did manage to get one point for his inherited eighth place, albeit 48 seconds
behind the winner. His team mate Heidfeld has slipped firmly back into midfield
positions, and with no safety car to help him up the order finished nowhere,
which is exactly where he will be next year. BMW is not interested in
The Roaring Tossers had a bad weekend. Vettel who is going Red Bull in place of
Coulthard had an engine failure, whilst the bespectacled Frenchman Bourdais
livened up proceedings with a fire in the pits. Shame, he needs more fire in the
belly, finishing last and three laps down.
The Red Bull (senior) team of seniors did not do well either, with Webber ninth
and Coulthard eleventh. Maybe it had something to do with the fun park that the
government erects behind the pits each year. These older chaps can’t take late
nights any more.
The rest of the field are not even worth writing about. The My Earth Nightmare
team were running, I believe, and as a plus, did not hit anyone. Team Vindaloo
needs more curry and the Sir Frank Williams team appear to have built new
wheelchairs and not racing cars.
The next GP is around the houses in Valencia August 24.
Do you want a ‘real’ pony car?
Were you one of the motoring enthusiasts that yearned after the
real pony cars of the 60’s and 70’s, but couldn’t afford one then? Are you
now of the age where you should be able to afford one, but genuine cars have
now gone sky-high or almost unable to find? There is an answer. It is in
Canada and Sean Hyland Motorsport will build it for you.
The company, located in Canada’s Ontario province, offers a range of goods and
services, including a reproduction Shelby Cobra, badged as the CSX4000. This
vehicle is, according to Sean Hyland Motorsport, a most accurate reproduction of
the famous Shelby Cobra Roadster and you can order it with either a small-block
V8 or a large-block engine.
Or how about a 1965 Mustang fastback built using the latest technology,
incorporated CAD designed aluminum A arm front suspension, three link rear
suspension, and a 600 hp throttle body injected 6 liter modular engine, complete
with 5 stage dry sump.
You can also get repros on GM or Mopar platforms, using CAD designed suspension
system, four wheel disc brakes, and new 6.1 Hemi engines with power up to 800
hp. These cars are completely re-engineered and rebuilt to better than new
standards with custom leather interiors, modern air conditioning, and the
manufacturers say it provides the cool vintage look with modern car manners.
If you want to see more, go to http://www.seanhyland motorsport.com
More local motorsport
If you want to pencil in some auto racing dates, the combined

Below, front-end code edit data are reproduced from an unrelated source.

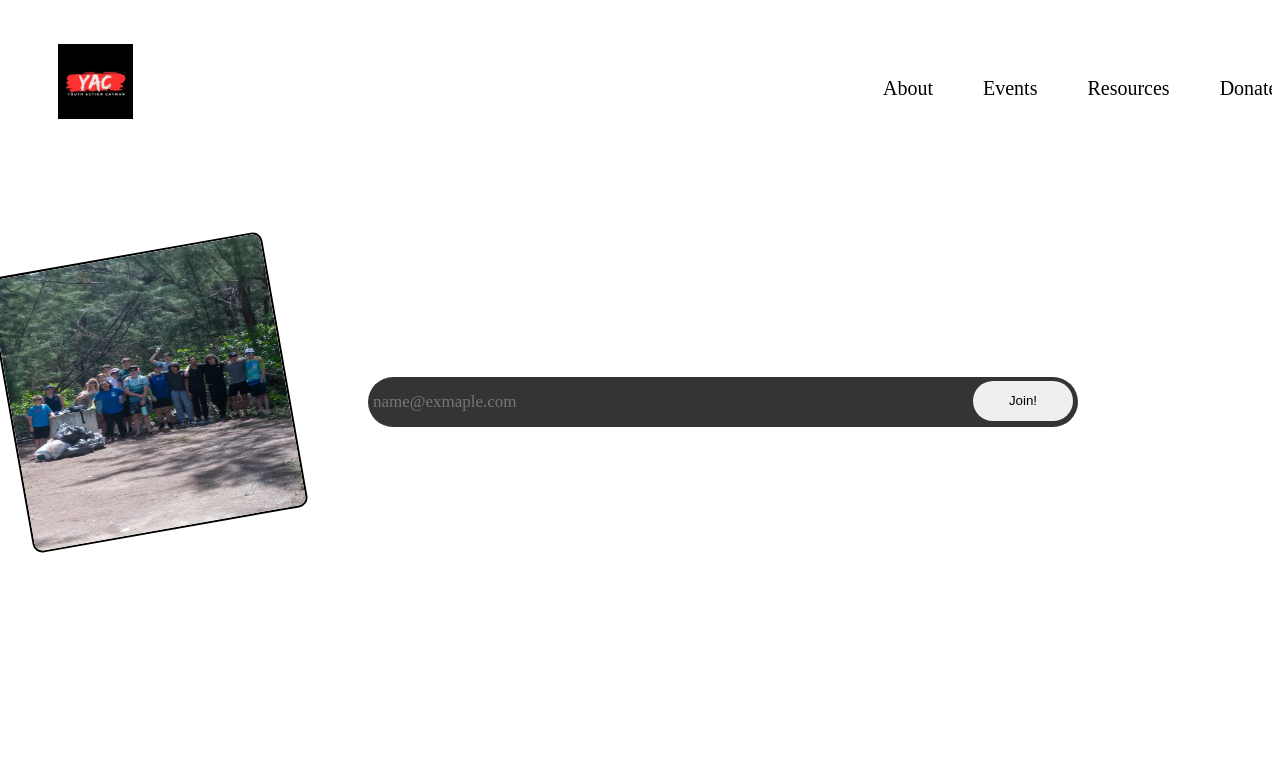
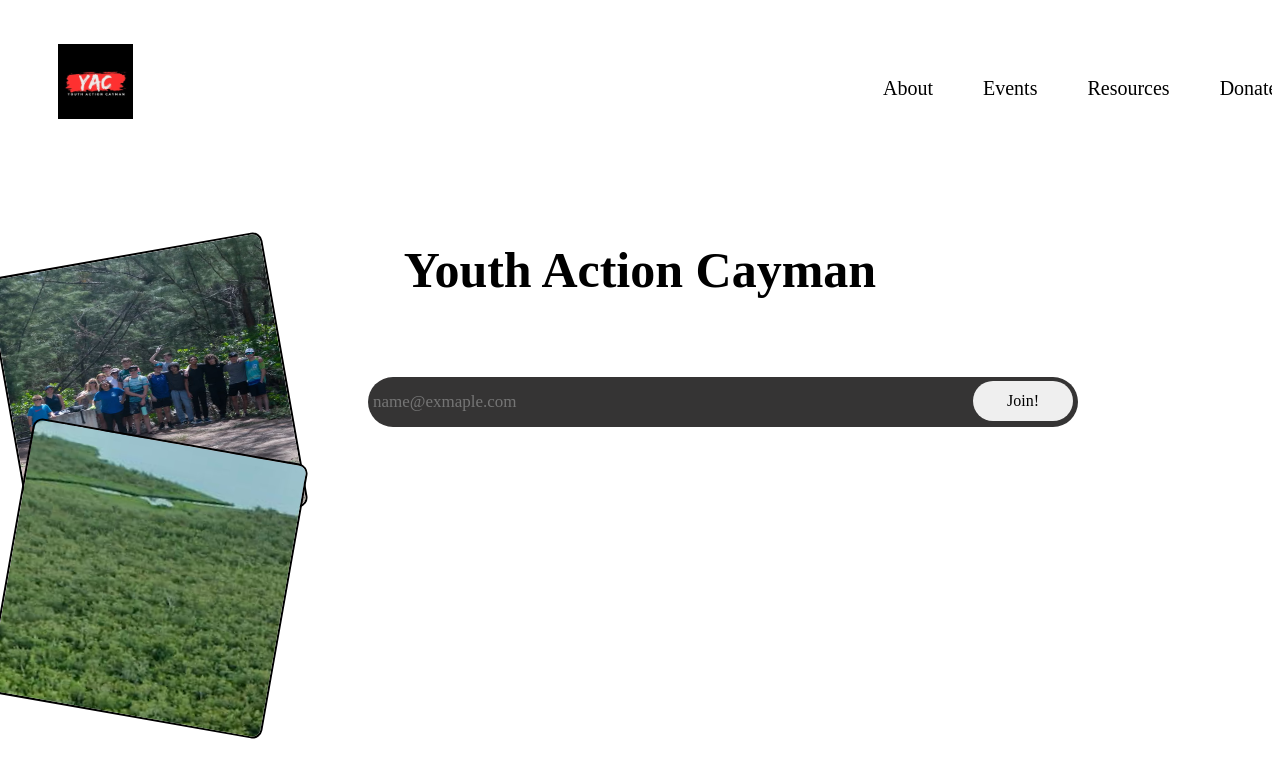
Before and after one commit to tigerseyemax1/YAC-website, a React (Vite) app: page / in a window 1280 px wide. Shown: the top 778 px of the page. Built offline with nearby package versions, Linux system fonts and the light colour scheme.

Commit message:
new photo needs debugging

```diff
--- a/src/App.css
+++ b/src/App.css
@@ -67,12 +67,28 @@
 /* need to fix rendering upon reload */
 .imageGSAP img {
   position: absolute;
+  align-items:left;
   overflow: hidden;
   margin-top: 100px;
   width: 275px;
   height: 275px;
   border-radius: 10px;
   transform: rotate(-10deg);
+  border: 2.5px solid black;
+}
+
+.img2 {
+  display: inline-block;
+}
+
+.img2 {
+  position: absolute;
+  overflow: hidden;
+  margin-top: 300px;
+  width: 275px;
+  height: 275px;
+  border-radius: 10px;
+  transform: rotate(+10deg);
   border: 2.5px solid black;
 }
 
@@ -84,16 +100,19 @@
 #submit{
   position: relative;
   left: 255px;
-  top: 218px;
+  top: 219px;
   height: 40px;
   width: 100px;
   border-radius: 20px;
   border: 10px;
+  font-family: phantom;
+  font-size: 16px
 }
 
 #submit:hover {
-  background-color: darkgray;
+  background-color: rgb(210, 1, 1);
   color: white;
+  transition: background 0.4s, color 0.4s;
 }
 
 #email{
@@ -110,3 +129,9 @@
   color: white;
   font-family: phantom;
 }
+
+.title {
+  text-align: center;
+  font-family: phantom;
+  font-size: 50px;
+}
--- a/src/App.jsx
+++ b/src/App.jsx
@@ -3,6 +3,7 @@
 import './App.css'
 import youthactioncayman from './assets/youthactioncayman.jpg'
 import yacmeeting1 from './assets/yacmeeting1.jpg'
+import mangrove from './assets/mangrove.jpg'
 import { animateForward, animateBackward } from './gsapFunctions'
 import { onUserEmailSubmit } from './firebase.js'
 
@@ -28,7 +29,13 @@
            onMouseEnter = {() => { animateForward(); }}
            onMouseLeave = {() => { animateBackward(); }}
            >
-        <img src = {yacmeeting1} alt = "YAC"></img>
+        <img id="img1" src = {yacmeeting1} alt = "YAC"></img>
+      </div>
+            <div className = "img2"
+           onMouseEnter = {() => { animateForward(); }}
+           onMouseLeave = {() => { animateBackward(); }}
+           >
+        <img id="image2" src = {mangrove} alt = "YAC"></img>
       </div>
 
       <div>
@@ -37,6 +44,9 @@
           <button id='submit' type="input" onClick = {onUserEmailSubmit}>Join!</button>
         </form>
       </div>
+      <h1 class ="title">
+        Youth Action Cayman
+      </h1>
 
       </div>
     </div>
```
Also changed, not shown: src/gsapFunctions.js (line endings or trailing spaces).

Asian Festival of Speed and Supercar meeting will be at Bira August 16/17,
and the GPI Motorcycle racing is the following weekend August 23/24.

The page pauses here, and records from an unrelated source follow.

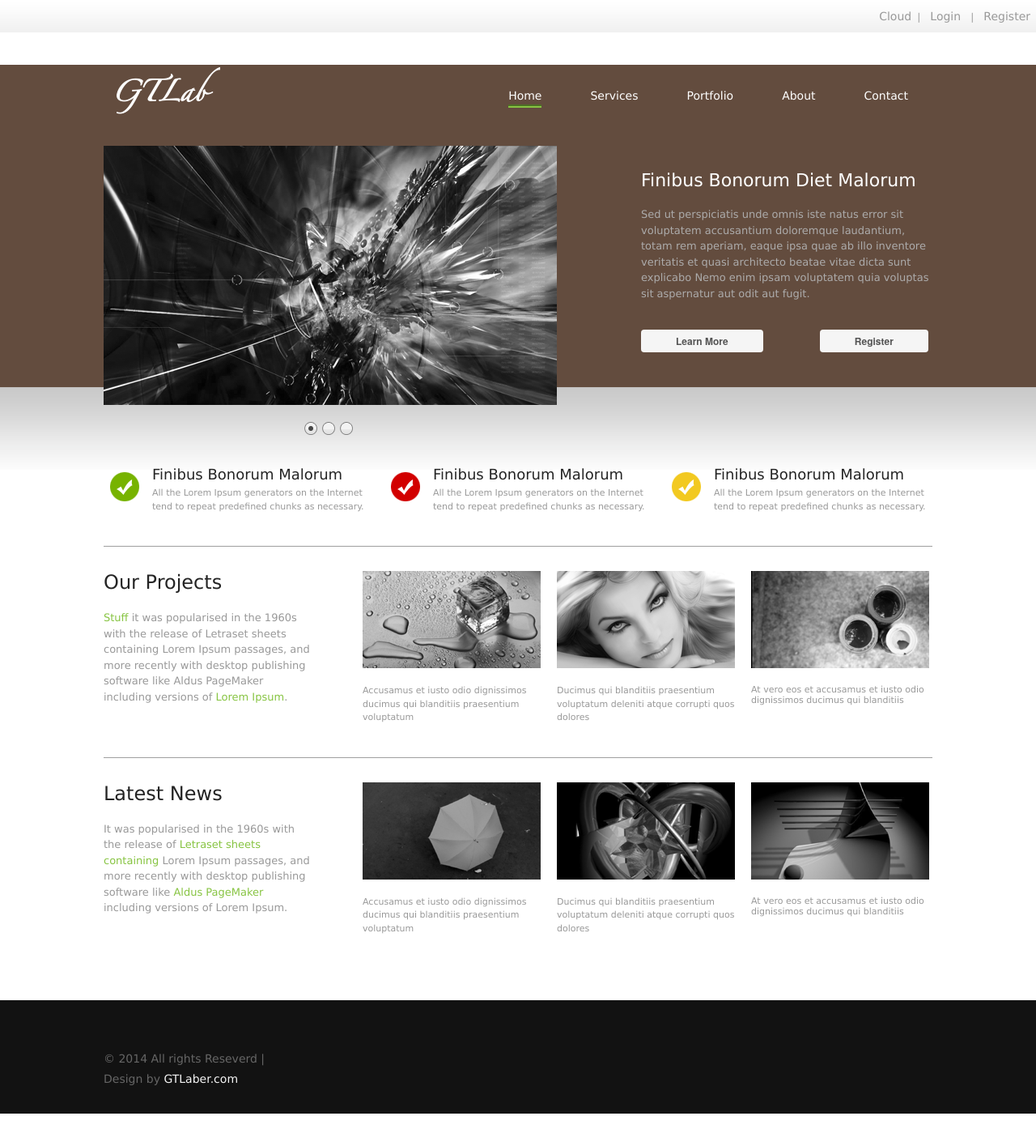
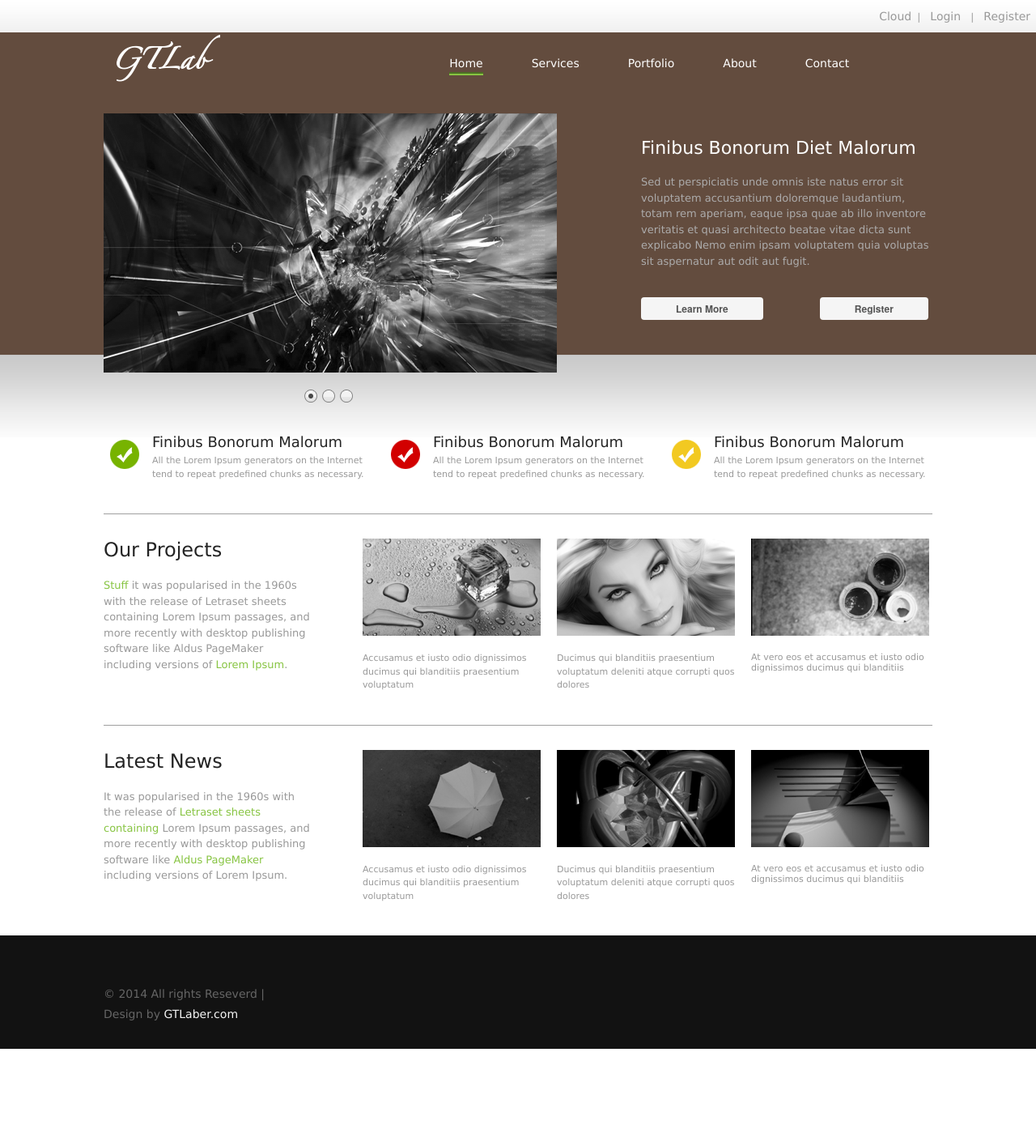
Before and after one commit to GTLab/SupervisorABC, a PHP site: page / in a window 1280 px wide. Shown: the whole page at 81% size. After the commit the page ends 1295 px from the top, so only its background shows below. Run offline with PHP 8.4, Linux system fonts and the light colour scheme.

Commit message:
for top bar position
update code

```diff
--- a/web/css/style.css
+++ b/web/css/style.css
@@ -9,7 +9,7 @@
 }
 .wrap{
 	width:1024px;
-	margin:40px auto;
+	margin:auto;
 }
 .header{
 
@@ -38,7 +38,6 @@
 
 .nav ul li a{
 	display: block;
-
 	font-size:14px;
 	color:#FFF;
 	margin:10px;
--- a/web/index.html
+++ b/web/index.html
@@ -2,7 +2,7 @@
 <html>
 <head><meta http-equiv="Content-Type" content="text/html; charset=us-ascii">
 
-	<title>GTLab</title>
+	<title>GTLab::SupervisorWiki</title>
 	<meta content="Stuff Portal iphone web template, Andriod web template, Smartphone web template, free webdesigns for Nokia, Samsung, LG, SonyErricsson, Motorola web design" name="keywords" />
 	<link href="./css/reset.css" media="all" rel="stylesheet" type="text/css" />
 	<link href="./css/style.css" media="all" rel="stylesheet" type="text/css" />
```
Also changed, not shown: 1 other file.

The AFOS meeting will see local touring car ace, Jack Lemvard (who currently
leads the Asian Touring Car Series) and open wheeler driver Robert ‘Chawakij’
Lemvard, who is 23 years old, has been promised a drive in the World Touring Car
Series by his sponsor Ocean 1 Racing, should he win the Asian Championship this
This has been a busy year for Lemvard, participating in a total of five touring
car races around Asia and he looks set to compete in at least one round of the
World Touring Car Championship.
Boughey, who is known in Thailand as Chawakij, a name given to him by Her
Majesty Princess Sirindhorn, had his first and only outing in Round 3 of the
Formula Asia 2.0 during the season opener at the Sepang International Circuit.
The 25 year old driver did well and is looking forward to competing at his home
circuit, Bira. He will be participating in the Formula Asia 2.0 Series in
Thailand with March 3 Racing, teaming up with five international racers,
Championship leader Felix Rosenqvist of Sweden, Benjamin Rouget from France, Zhu
Dai Wei and Zhang Zhen Dong from China and the only female driver in the Series,
Samin Gomez of Venezuela.